In May 2011, the Centers for Medicare and Medicaid Services (CMS) unveiled a program to spur growth of accountable care organizations (ACOs) prior to the full implementation of the Medicare Shared Savings program. The Pioneer ACO model is a good fit for hospitals or large medical practices with a demonstrated history of care coordination and quality improvement. These organizations are pioneers in the sense that they have already embarked on organized care practices and have some of the needed infrastructure in place and are therefore leading the way for others. As such, it is expected that Pioneer ACOs will be able to demonstrate methods for achieving both cost savings and care improvement in the Medicare fee-for-service (FFS) population.

Participants in this program will have the potential to be financially rewarded for per-patient savings, but they are also at risk for a loss should patients cost more than expected in aggregate.

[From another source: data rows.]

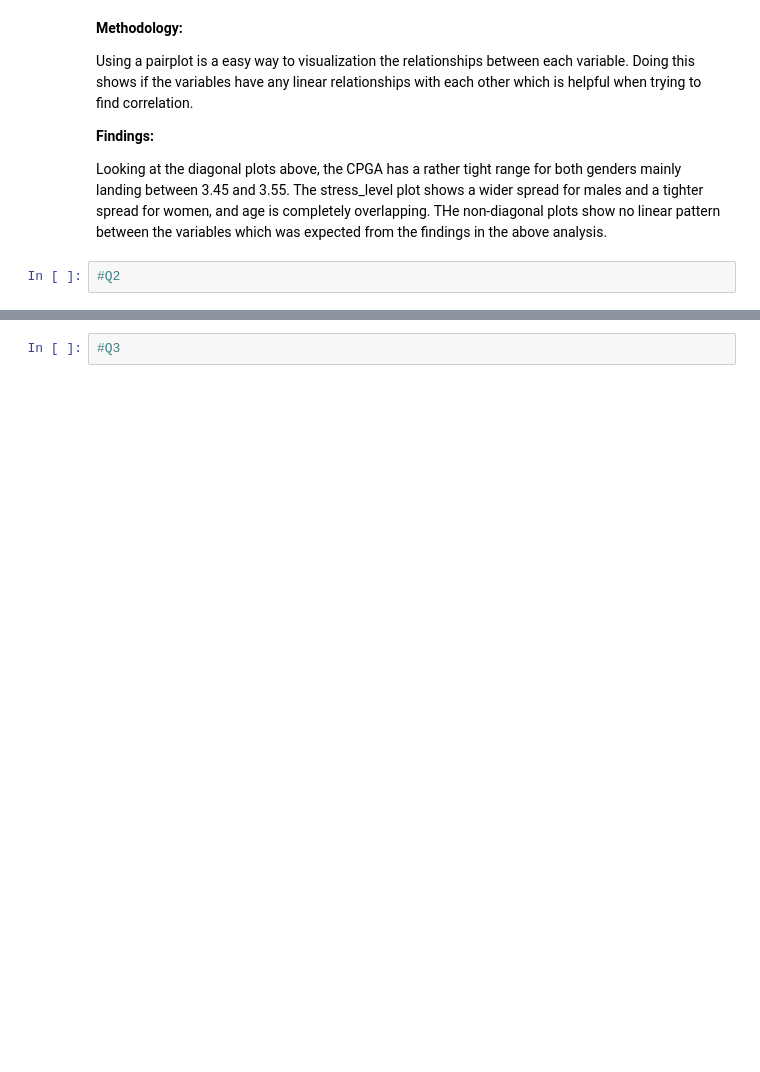
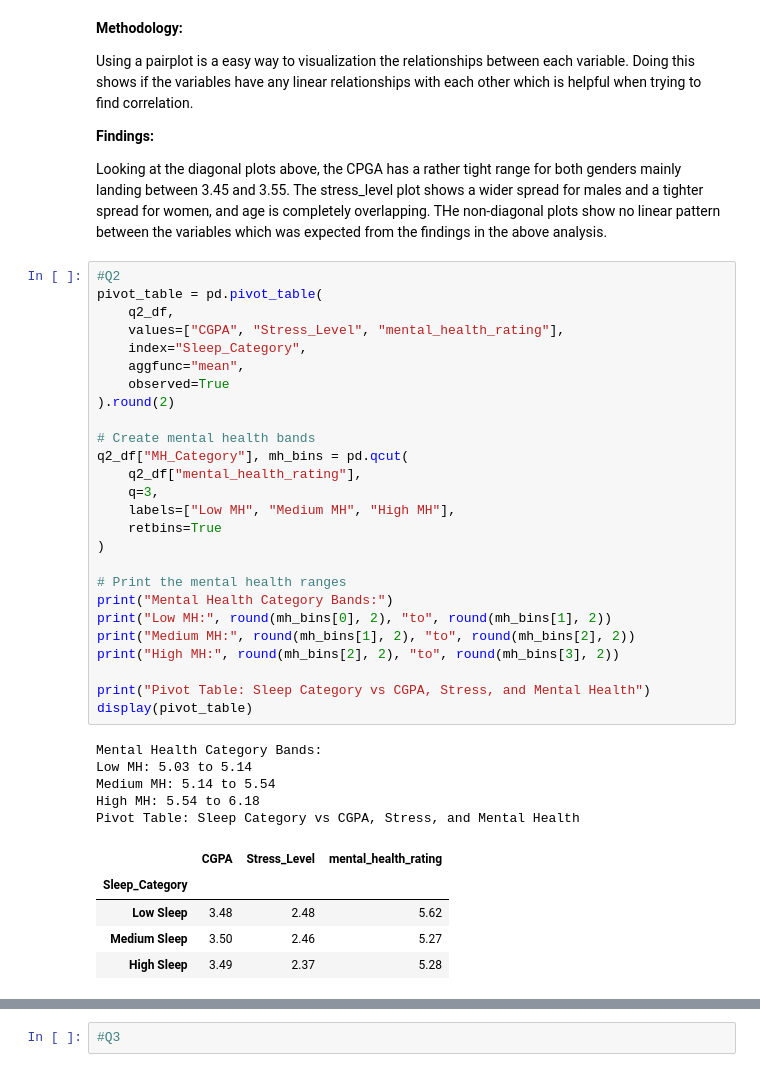
Before and after one commit to rebeccafalash/project_2_618, a Jupyter notebook: project1_v2.ipynb, the cells around one changed output, grey strips where cells are left out. Drawn from its saved outputs; the diff is of its cells as text; blank space fills up the shorter version.

```diff
--- a/project1_v2.ipynb
+++ b/project1_v2.ipynb
@@ -318,3 +619,38 @@ Using a pairplot is a easy way to visualization the relationships between each v
 Looking at the diagonal plots above, the CPGA has a rather tight range for both genders mainly landing between 3.45 and 3.55. The stress_level plot shows a wider spread for males and a tighter spread for women, and age is completely overlapping. THe non-diagonal plots show no linear pattern between the variables which was expected from the findings in the above analysis.
 # %%
 #Q2
+pivot_table = pd.pivot_table(
+    q2_df,
+    values=["CGPA", "Stress_Level", "mental_health_rating"],
+    index="Sleep_Category",
+    aggfunc="mean",
+    observed=True
+).round(2)
+
+# Create mental health bands
+q2_df["MH_Category"], mh_bins = pd.qcut(
+    q2_df["mental_health_rating"],
+    q=3,
+    labels=["Low MH", "Medium MH", "High MH"],
+    retbins=True
+)
+
+# Print the mental health ranges
+print("Mental Health Category Bands:")
+print("Low MH:", round(mh_bins[0], 2), "to", round(mh_bins[1], 2))
+print("Medium MH:", round(mh_bins[1], 2), "to", round(mh_bins[2], 2))
+print("High MH:", round(mh_bins[2], 2), "to", round(mh_bins[3], 2))
+
+print("Pivot Table: Sleep Category vs CGPA, Stress, and Mental Health")
+display(pivot_table)
+# %% [output]
+Mental Health Category Bands:
+Low MH: 5.03 to 5.14
+Medium MH: 5.14 to 5.54
+High MH: 5.54 to 6.18
+Pivot Table: Sleep Category vs CGPA, Stress, and Mental Health
+|  | CGPA | Stress_Level | mental_health_rating |
+| Sleep_Category |  |  |  |
+| Low Sleep | 3.48 | 2.48 | 5.62 |
+| Medium Sleep | 3.50 | 2.46 | 5.27 |
+| High Sleep | 3.49 | 2.37 | 5.28 |
```
Also changed, not shown: parts of 16 cells of this notebook.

This white paper discusses the elements of risk associated with Pioneer ACOs as well as potential strategies for controlling costs and identifying opportunities for savings.

Cost ,

Work absences and rheumatoid arthritis

September 6th, 2011

Rheumatoid arthritis, estimated to affect 1.3 million adults in the United States, often results in disability and decreased work-related productivity. A new study by Jill van den Bos, Ksenia Draaghtel, et al., and published in the Journal of Health & Productivity, reviews the absence days and direct and indirect costs associated with rheumatoid arthritis for employees who received an anti-tumor necrosis factor (anti-TNF) agent compared to those who did not receive therapy.

See the full article here.

Evidence-based medicine , ,

Medical errors: Human or systemic?

April 18th, 2011

That’s the qustion posed by The Lancet. The article cites recent articles from Health Affairs and the New England Journal of Medicine.

Who or what is to blame for medical errors and their consequences? Overworked providers, an unnecessarily complex medical system, or uninformed patients? Patients are often handed from one doctor to another and, in the process, communication between providers can break down. Time spent filling out paperwork is time not spent with patients improving the quality of their care. Decision making often does not involve informing a patient about the balance between benefits and harms of individual treatments, or incorporating patients’ goals into planned treatment. And it does not help that existing guidelines allow medical residents in the USA to work on average 28 h more per week than junior doctors in countries of the European Union. US health providers and policy makers must make patients’ safety a national priority. A good start in the right direction will be to implement at the federal level a mandatory and comprehensive nationwide monitoring system to track medical errors.

Quality of Care ,

More than 2 million patient injuries

April 7th, 2011

A new paper in Health Affairs is drawing attention back to a study we have blogged about before: The cost of medical errors. Bloomberg has the story:

Medical errors that caused harm to patients cost the U.S. $17.1 billion in 2008, according a review by the Seattle consulting firm Milliman Inc. of medical claims from 2001 through 2008 that also was published in the current issue of Health Affairs. Jill Van Den Bos, a Milliman health-care consultant, is the lead author.

The study identified about 564,000 injuries to patients admitted to U.S. hospitals and 1.8 million injuries to people using outpatient services. The most common and most expensive injuries were pressure sores and infections following surgery, Van Den Bos and her colleagues conclude.

The full Bloomberg article includes coverage of this and one other patient safety study in the latest issue of Health Affairs.

And here is the National Journal’s coverage.

And here is coverage from MedPage Today.

Quality of Care , ,